(RECORDS FOR THE EXERCISE)
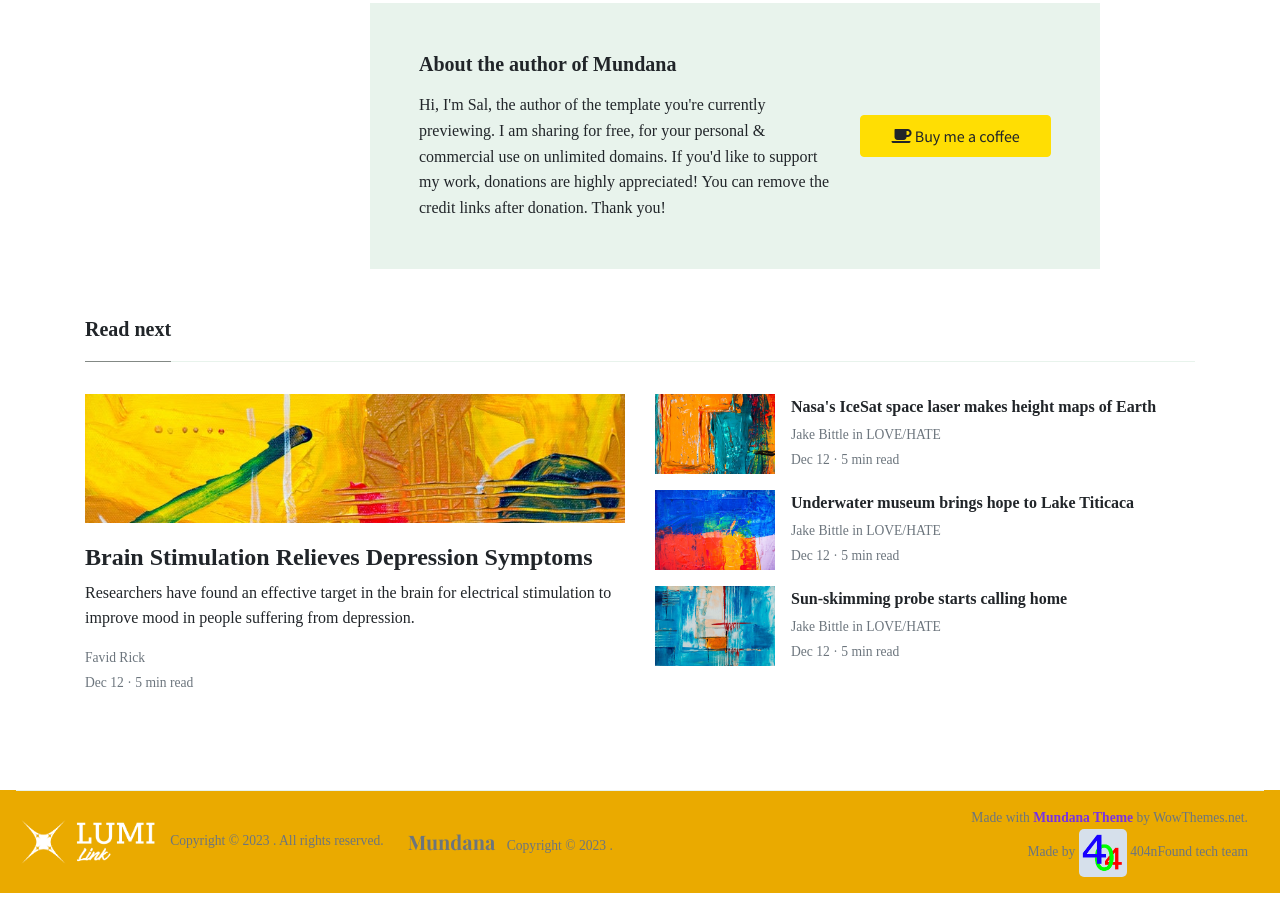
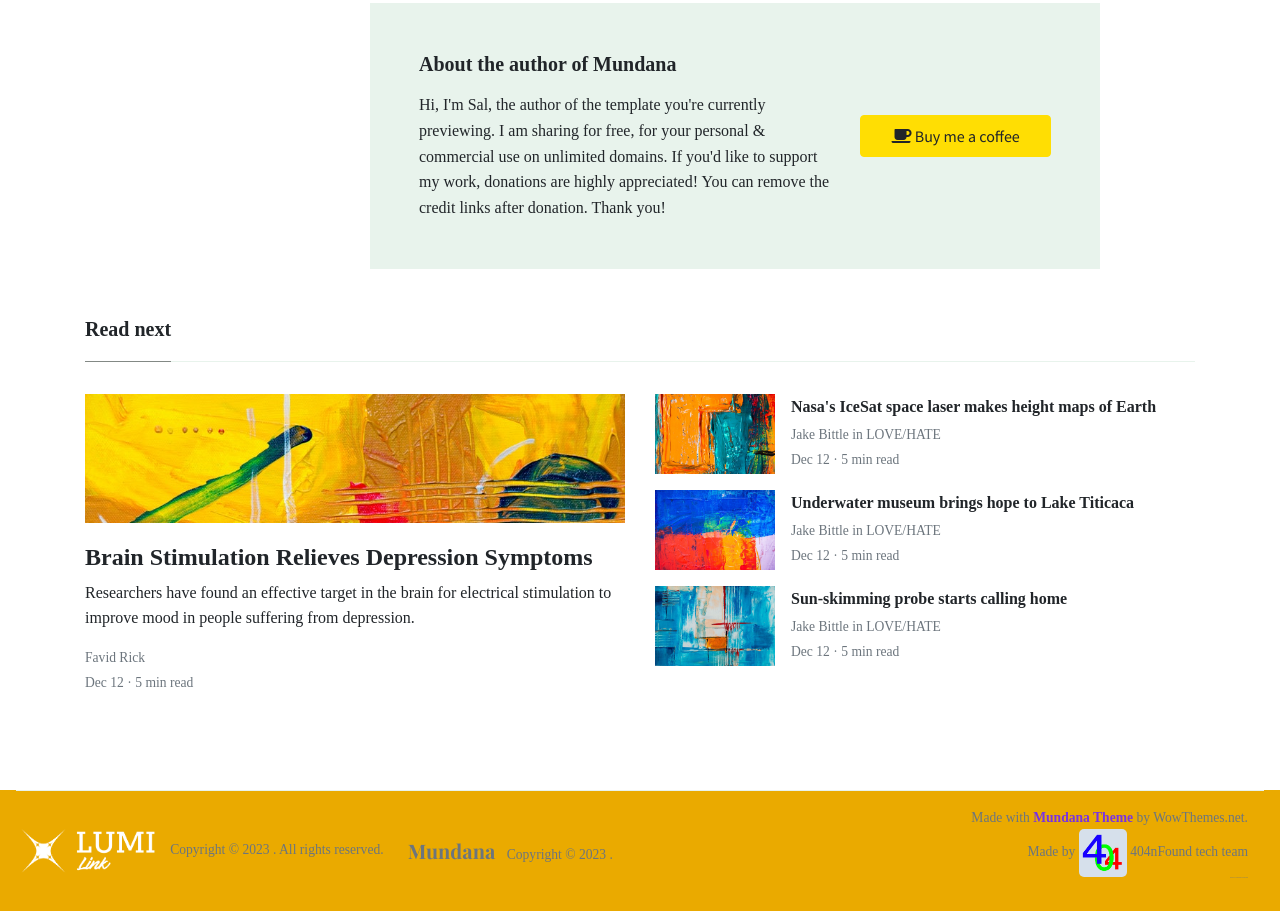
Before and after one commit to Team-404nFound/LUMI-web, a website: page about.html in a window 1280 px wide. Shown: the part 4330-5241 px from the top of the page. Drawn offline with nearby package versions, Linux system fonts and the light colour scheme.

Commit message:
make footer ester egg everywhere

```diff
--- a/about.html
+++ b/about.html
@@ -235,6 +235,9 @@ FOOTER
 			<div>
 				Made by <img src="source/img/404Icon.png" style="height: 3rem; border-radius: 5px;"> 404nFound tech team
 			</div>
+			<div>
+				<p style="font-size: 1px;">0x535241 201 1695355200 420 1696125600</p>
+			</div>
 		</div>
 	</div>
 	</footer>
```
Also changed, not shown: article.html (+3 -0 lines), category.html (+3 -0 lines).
(End RECORDS FOR THE EXERCISE)
(RECORDS FOR THE EXERCISE)
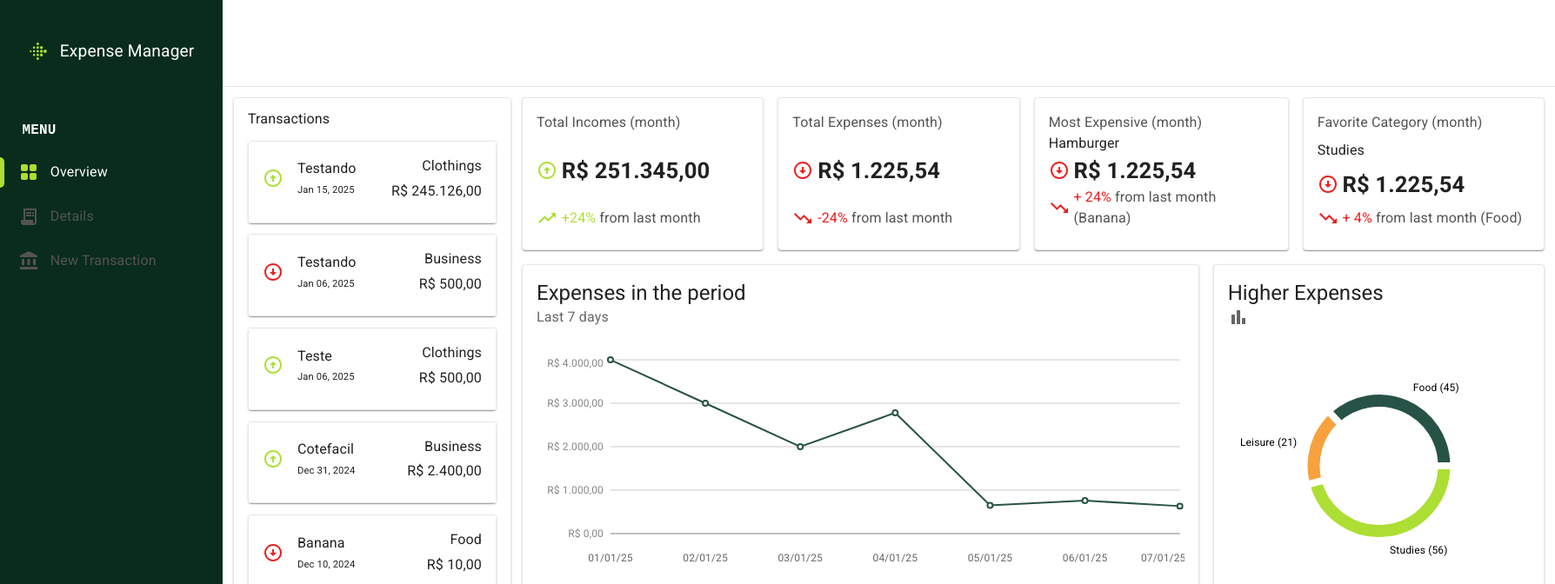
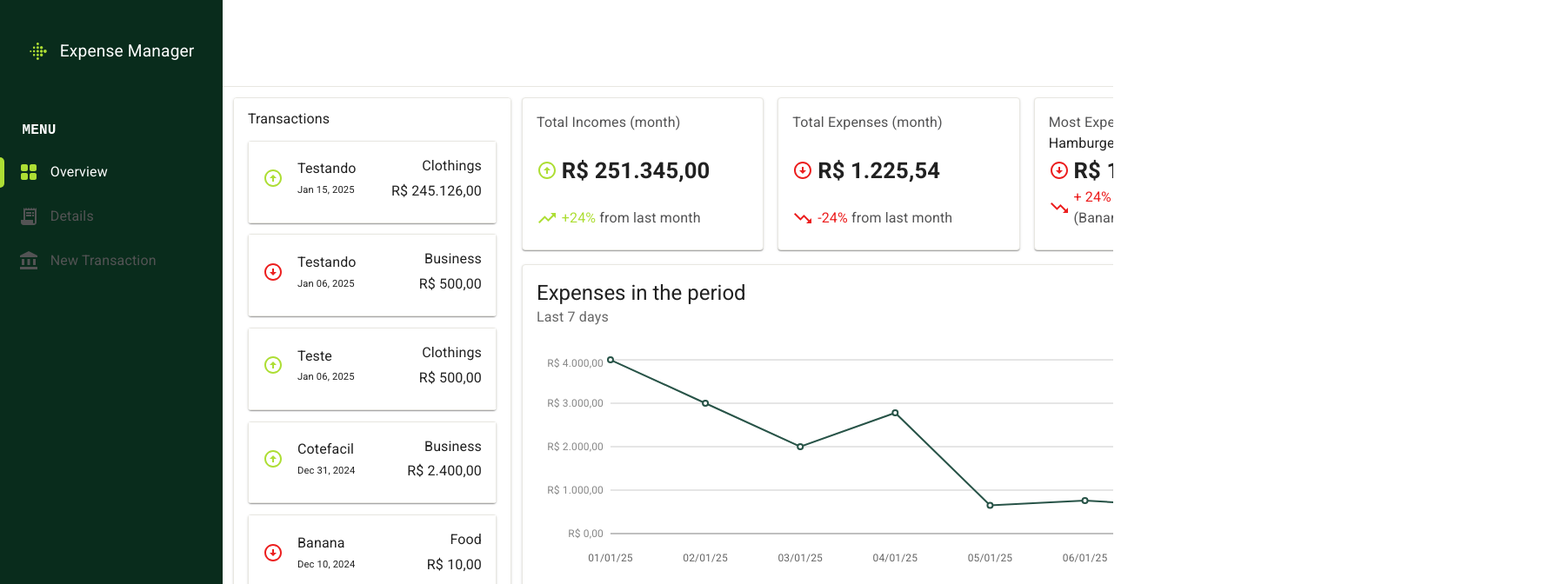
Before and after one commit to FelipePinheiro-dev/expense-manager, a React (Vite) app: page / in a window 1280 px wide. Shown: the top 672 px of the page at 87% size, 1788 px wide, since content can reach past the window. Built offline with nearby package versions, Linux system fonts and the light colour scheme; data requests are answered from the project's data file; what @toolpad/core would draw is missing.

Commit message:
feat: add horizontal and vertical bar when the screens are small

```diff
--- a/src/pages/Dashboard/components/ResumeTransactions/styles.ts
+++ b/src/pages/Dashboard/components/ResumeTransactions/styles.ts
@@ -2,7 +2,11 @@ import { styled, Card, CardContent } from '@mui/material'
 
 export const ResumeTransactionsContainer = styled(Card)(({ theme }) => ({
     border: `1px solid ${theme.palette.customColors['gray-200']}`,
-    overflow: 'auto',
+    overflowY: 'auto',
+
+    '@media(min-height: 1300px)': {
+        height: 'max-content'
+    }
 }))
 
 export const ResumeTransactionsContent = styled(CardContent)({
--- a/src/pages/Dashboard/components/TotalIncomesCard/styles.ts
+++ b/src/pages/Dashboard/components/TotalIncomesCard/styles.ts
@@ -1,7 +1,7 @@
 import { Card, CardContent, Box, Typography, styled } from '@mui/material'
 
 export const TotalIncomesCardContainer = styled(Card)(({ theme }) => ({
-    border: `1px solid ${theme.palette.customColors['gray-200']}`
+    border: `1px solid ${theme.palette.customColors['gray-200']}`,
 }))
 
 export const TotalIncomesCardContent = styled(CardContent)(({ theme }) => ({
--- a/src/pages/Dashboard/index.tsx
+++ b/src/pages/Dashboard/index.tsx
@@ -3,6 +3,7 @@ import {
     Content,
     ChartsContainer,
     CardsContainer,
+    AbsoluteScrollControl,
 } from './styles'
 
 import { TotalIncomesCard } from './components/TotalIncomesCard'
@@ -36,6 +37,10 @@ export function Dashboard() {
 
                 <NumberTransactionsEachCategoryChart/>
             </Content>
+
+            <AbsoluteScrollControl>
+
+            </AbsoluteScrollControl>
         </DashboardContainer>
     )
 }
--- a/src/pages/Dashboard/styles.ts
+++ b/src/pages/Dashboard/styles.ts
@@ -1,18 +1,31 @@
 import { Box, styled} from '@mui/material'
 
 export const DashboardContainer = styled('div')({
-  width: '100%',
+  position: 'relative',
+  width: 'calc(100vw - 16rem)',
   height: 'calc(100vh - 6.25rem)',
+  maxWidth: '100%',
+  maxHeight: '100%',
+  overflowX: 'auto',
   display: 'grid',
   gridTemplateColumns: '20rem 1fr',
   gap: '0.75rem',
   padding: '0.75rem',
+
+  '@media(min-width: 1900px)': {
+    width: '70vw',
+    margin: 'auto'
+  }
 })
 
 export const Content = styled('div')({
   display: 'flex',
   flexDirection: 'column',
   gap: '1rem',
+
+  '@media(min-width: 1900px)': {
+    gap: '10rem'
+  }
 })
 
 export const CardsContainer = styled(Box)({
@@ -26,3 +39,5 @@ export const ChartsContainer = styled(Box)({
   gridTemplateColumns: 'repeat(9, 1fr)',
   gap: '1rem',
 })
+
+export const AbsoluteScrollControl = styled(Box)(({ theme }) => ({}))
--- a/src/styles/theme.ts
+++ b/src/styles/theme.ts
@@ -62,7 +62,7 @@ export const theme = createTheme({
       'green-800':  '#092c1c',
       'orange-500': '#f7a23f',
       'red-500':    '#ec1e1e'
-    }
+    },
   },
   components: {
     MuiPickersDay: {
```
(End RECORDS FOR THE EXERCISE)
▸ ABOUT THIS TASK
Your answer should be the lines of the material above that include "gray".

▸ OUTPUT FOR THIS TASK
     border: `1px solid ${theme.palette.customColors['gray-200']}`,
-    border: `1px solid ${theme.palette.customColors['gray-200']}`
+    border: `1px solid ${theme.palette.customColors['gray-200']}`,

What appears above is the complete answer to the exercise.